Using the data below, work out how many of its lines contain "figure", and give that number with nothing added.

** Difference listings **
..............................

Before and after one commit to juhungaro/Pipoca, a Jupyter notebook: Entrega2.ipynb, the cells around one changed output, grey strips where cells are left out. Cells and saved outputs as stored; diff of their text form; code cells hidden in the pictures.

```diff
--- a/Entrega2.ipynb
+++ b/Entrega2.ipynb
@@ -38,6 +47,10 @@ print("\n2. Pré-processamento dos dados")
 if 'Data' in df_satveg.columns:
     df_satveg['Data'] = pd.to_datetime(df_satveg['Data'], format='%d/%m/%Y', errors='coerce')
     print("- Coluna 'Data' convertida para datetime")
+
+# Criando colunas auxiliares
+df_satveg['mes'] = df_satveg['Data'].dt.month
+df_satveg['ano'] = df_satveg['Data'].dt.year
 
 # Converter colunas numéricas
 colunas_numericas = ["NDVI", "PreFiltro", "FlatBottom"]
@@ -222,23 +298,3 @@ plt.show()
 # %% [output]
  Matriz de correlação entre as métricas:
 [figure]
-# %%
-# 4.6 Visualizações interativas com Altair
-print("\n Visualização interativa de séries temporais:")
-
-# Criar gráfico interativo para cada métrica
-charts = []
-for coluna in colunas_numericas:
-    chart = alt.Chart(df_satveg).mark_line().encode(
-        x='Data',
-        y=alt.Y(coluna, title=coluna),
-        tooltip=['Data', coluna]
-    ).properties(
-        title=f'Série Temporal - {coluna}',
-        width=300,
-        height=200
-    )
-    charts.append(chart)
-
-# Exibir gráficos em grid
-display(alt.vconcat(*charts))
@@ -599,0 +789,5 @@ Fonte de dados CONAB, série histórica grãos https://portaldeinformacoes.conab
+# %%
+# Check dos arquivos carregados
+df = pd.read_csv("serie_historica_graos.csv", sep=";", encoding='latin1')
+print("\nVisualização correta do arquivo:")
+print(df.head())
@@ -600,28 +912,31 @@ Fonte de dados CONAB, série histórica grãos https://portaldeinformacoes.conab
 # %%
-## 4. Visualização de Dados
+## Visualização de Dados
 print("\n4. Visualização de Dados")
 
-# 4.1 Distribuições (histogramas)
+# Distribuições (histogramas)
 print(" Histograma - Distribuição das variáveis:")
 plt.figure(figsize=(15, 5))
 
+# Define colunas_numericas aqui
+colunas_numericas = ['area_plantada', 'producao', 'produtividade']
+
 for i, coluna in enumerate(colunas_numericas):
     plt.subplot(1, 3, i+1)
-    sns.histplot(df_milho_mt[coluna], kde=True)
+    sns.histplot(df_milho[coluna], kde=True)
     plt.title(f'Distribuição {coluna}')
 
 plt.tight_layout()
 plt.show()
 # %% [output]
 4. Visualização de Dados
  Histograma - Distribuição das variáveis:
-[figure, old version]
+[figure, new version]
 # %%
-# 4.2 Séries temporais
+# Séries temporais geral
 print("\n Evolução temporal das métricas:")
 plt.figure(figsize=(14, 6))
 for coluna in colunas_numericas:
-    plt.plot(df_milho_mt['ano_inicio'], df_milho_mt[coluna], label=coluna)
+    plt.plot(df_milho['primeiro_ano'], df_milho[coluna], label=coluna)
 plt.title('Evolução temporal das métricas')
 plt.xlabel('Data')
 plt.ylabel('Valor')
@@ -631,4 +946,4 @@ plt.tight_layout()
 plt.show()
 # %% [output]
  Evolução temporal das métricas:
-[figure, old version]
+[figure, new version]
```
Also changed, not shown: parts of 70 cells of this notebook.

..............................

** Response area **
7